▸ **Work instructions**: The entries follow. Copy every line in which "README" appears.

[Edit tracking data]
┌────────
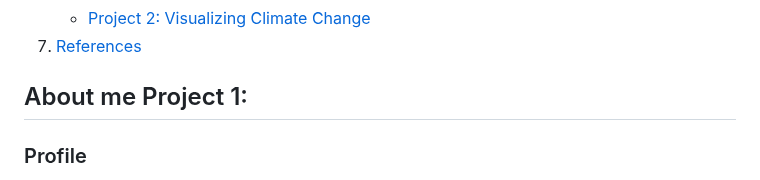
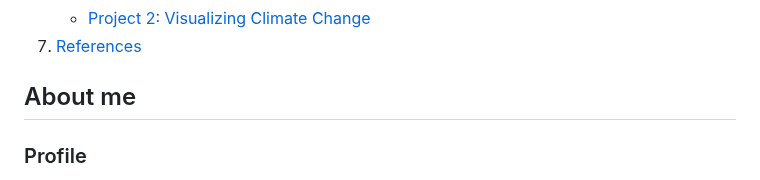
Before and after one commit to DanielGiedraitis/Data-Science-Machine-Learning-Portfolio, a Markdown page: README.md, the part around the change. Rendered like a GitHub page.

```diff
--- a/README.md
+++ b/README.md
@@ -23,7 +23,7 @@ Welcome to my data science portfolio, showcasing a collection of both ongoing an
 8. [References](#References)
 
 
-## About me Project 1:
+## About me
    ### Profile
    - **Name:** Daniel Giedraitis
    - **Email:** daniel.giedraitis@gmail.com
```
└────────
▸ **Task response**:
Before and after one commit to DanielGiedraitis/Data-Science-Machine-Learning-Portfolio, a Markdown page: README.md, the part around the change. Rendered like a GitHub page.
--- a/README.md
+++ b/README.md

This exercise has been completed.